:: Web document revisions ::

+-------+

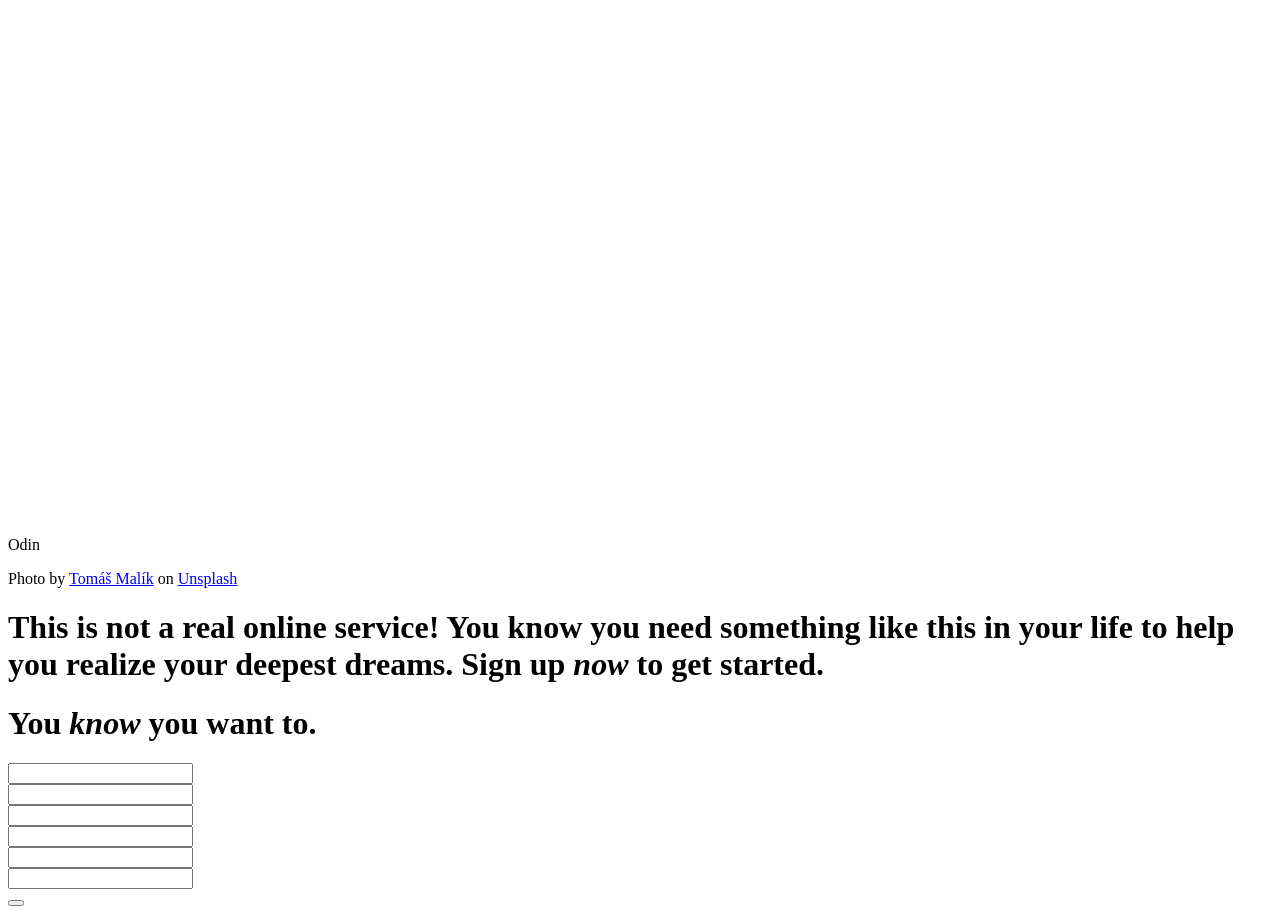
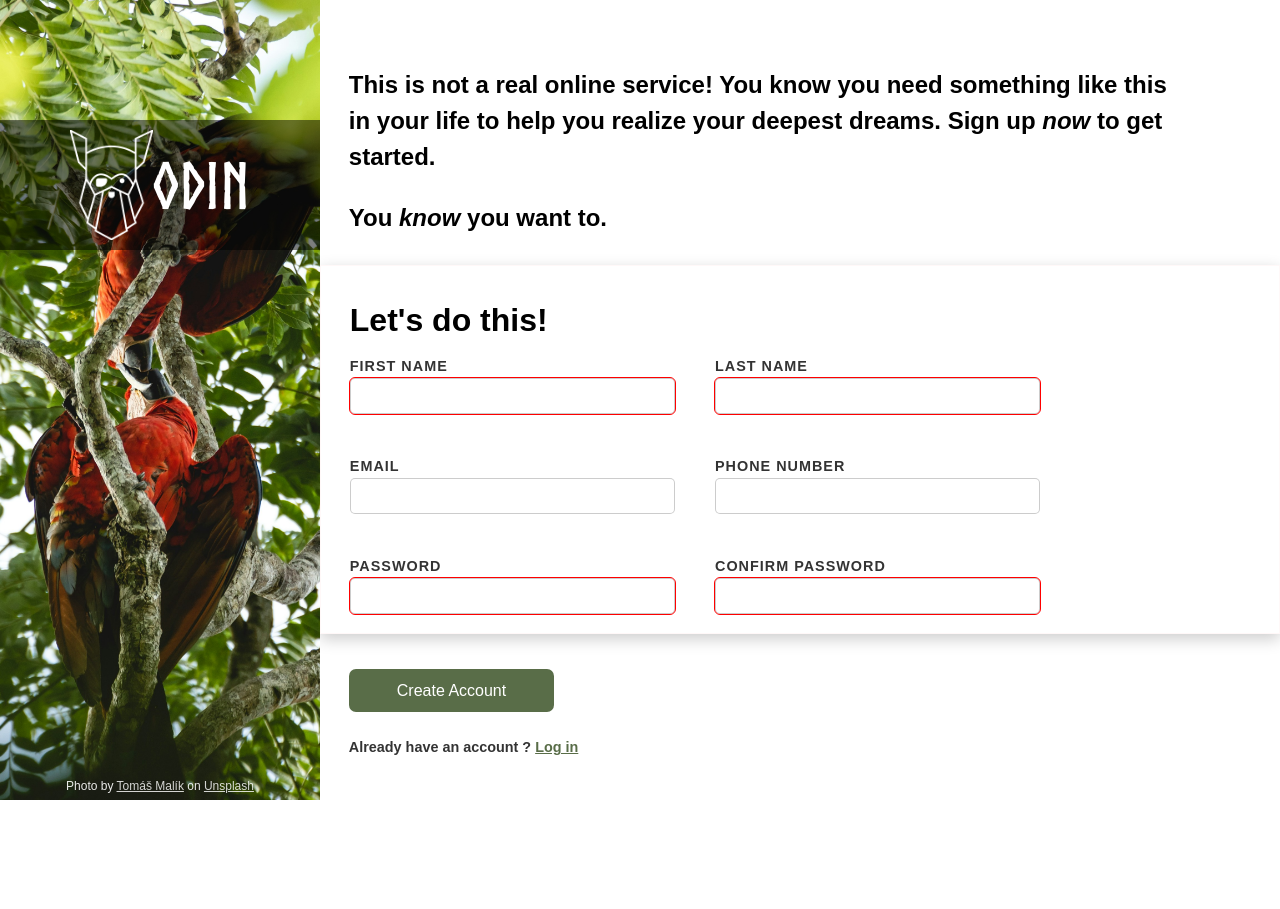
Before and after one commit to Vlad-Os1/Sign-up-Form, a plain HTML site: page index.html in a window 1280 px wide. Shown: the top 909 px of the page. After the commit the page ends 800 px from the top, so only its background shows below. Drawn offline with Linux system fonts and the light colour scheme.

Commit message:
add styling
this is the first one version made without using media and grid

```diff
--- a/index.html
+++ b/index.html
@@ -12,45 +12,52 @@
         <img class="logo" src="img/odin-lined.png" alt="Odin Logo">
         <p class="logo-paragraph">Odin</p>
       </div>
-      <div class="bacground-footer">
+      <div class="background-footer">
         <p>Photo by <a href="https://unsplash.com/@malcoo">Tomáš Malík</a> on <a href="https://unsplash.com/">Unsplash</a></p>
       </div>
     </div>
     <div class="content-container">
+      <div class="content-heading">
         <h1>
           This is not a real online service! You know you need something
           like this in your life to help you realize your deepest dreams.
           Sign up <em>now</em> to get started.
         </h1>
         <h1>You <em>know</em> you want to.</h1>
+      </div>
+
       <form action="" method="post" class="form">
+        <div class="form-container">
+          <h1>Let's do this!</h1>
           <div class="form-fname">
-          <label for="fname"></label>
+            <label for="fname">first name</label>
             <input type="text" id="fname" required>
           </div>
-        <div class="form-surname">
-          <label for="surname"></label>
+          <div class="form-field">
+            <label for="surname">last name</label>
             <input type="text" id="surname" required>
           </div>
-        <div class="form-email">
-          <label for="email"></label>
-          <input type="email" id="email" required>
+          <div class="form-field">
+            <label for="email">email</label>
+            <input type="email" id="email">
           </div>
-        <div class="form-number">
-          <label for="number"></label>
-          <input type="tel" id="number" required>
+          <div class="form-field">
+            <label for="number">phone number</label>
+            <input type="tel" id="number">
           </div>
-        <div class="form-pwd">
-          <label for="pwd"></label>
+          <div class="form-field">
+            <label for="pwd">password</label>
             <input type="password" id="pwd" required>
           </div>
-        <div class="form-pwd confirm">
-          <label for="pwd-confirm"></label>
+          <div class="form-field confirm-pwd">
+            <label for="pwd-confirm">confirm password</label>
             <input type="password" id="pwd-confirm" required>
           </div>
-        <button type="submit"></button>
+        </div>
+        <button type="submit">Create Account</button>
       </form>
-      <p>Already have an account ? <a href="#">Log in</a></p>
+      <p class="content-login">Already have an account ? <a href="#">Log in</a></p>
     </div>
+    <script src="script.js"></script>
   </body>
 </html>
--- a/styles.css
+++ b/styles.css
@@ -1,3 +1,4 @@
+/* Fonts */
 @font-face {
   font-family: "Norse Bold";
   src:
@@ -6,3 +7,179 @@
   font-weight: normal;
   font-size: normal;
 }
+
+/* CSS reset */
+*, *::before, *::after {
+  box-sizing: border-box;
+}
+* {
+  margin: 0;
+}
+body {
+  line-height: 1.5;
+  -webkit-font-smoothing: antialiased;
+}
+img, picture, video, canvas, svg {
+  display: block;
+  max-width: 100%;
+}
+input, button, textarea, select {
+  font: inherit;
+}
+p, h1, h2, h3, h4, h5, h6 {
+  overflow-wrap: break-word;
+}
+#root, #__next {
+  isolation: isolate;
+}
+
+
+/* Main Styling */
+*{
+  font-family: sans-serif;
+}
+
+:root{
+  isolation: isolate;
+}
+
+
+body{
+  display: flex;
+}
+
+label{
+  text-transform: uppercase;
+  user-select: none;
+  font-weight: 600;
+  font-size: .9rem;
+  letter-spacing: 1px;
+  color: rgba(0, 0, 0, 0.8);
+}
+
+input {
+  border-radius: 5px;
+  padding: 5px;
+  border: 1px solid rgba(0, 0, 0, 0.2);
+}
+
+input:focus, input:invalid:focus {
+  outline: 1px solid blue;
+}
+
+input:invalid {
+  outline: 1px solid red;
+}
+
+.background-container {
+  position: relative;
+  height: 100vh;
+  width: 25vw;
+  background-image: url(img/tomas-malik-iVlTafKhE3w-unsplash.jpg);
+  background-size: cover;
+  background-position: center;
+}
+
+.icon-content{
+  display: flex;
+  position: relative;
+  height: max(15%, 130px);
+  padding: 10px 0;
+  background-color: rgba(0, 0, 0, 0.5);
+  align-items: center;
+  justify-content: center;
+  top: 15%;
+  overflow: hidden;
+}
+
+.logo{
+  height: 100%;
+  width: auto;
+}
+
+.logo-paragraph{
+  font-family: "Norse Bold", sans-serif;
+  font-size: 4rem;
+  color: #fff;
+}
+
+.background-footer {
+  position: absolute;
+  bottom: 0;
+  width: 100%;
+  text-align: center;
+  padding-bottom: 5px;
+
+}
+
+.background-footer p, .background-footer a {
+  font-size: 0.75rem;
+  color: #fff;
+  opacity: 0.9;
+}
+
+.content-container {
+  width: 75vw;
+}
+
+.content-heading{
+  margin: 7% 10% 3% 3%;
+
+}
+
+.content-heading h1{
+  font-size: 1.5rem;
+}
+
+.content-heading h1 + h1{
+  margin-top: 3%;
+}
+
+.form{
+  margin-bottom: 25px;
+}
+
+.form-container{
+  border: 1px solid #fff8f8;
+  box-shadow: 0px 5px 15px rgba(0, 0, 0, 0.2);
+  display: flex;
+  flex-flow: row wrap;
+  gap: 40px;
+  padding-left: 3%;
+  padding-bottom: 2%;
+  margin-bottom: 35px;
+}
+.form-container h1{
+  position: relative;
+  top: 30px;
+  width: 100%;
+}
+
+.form-container div{
+  width: max(35%, 150px);
+}
+
+.form-container div input{
+  width: 100%;
+}
+
+button[type="submit"]{
+  padding: 1% 5%;
+  border-radius: 7px;
+  border: 0;
+  background-color: #596d48;
+  color: #fff;
+  margin-left: 3%;
+  cursor: pointer;
+}
+
+.content-login {
+  font-size: .90rem;
+  font-weight: 600;
+  margin-left: 3%;
+  color: rgba(0, 0, 0, 0.8)
+}
+
+.content-login a {
+  color: #596d48;
+}
```
Lines whose indentation alone changed are shown as unchanged.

+-------+

:: Task statement ::
What belongs in the answer is each line of the data that has the word "heading".

:: Task output ::
+      <div class="content-heading">
+.content-heading{
+.content-heading h1{
+.content-heading h1 + h1{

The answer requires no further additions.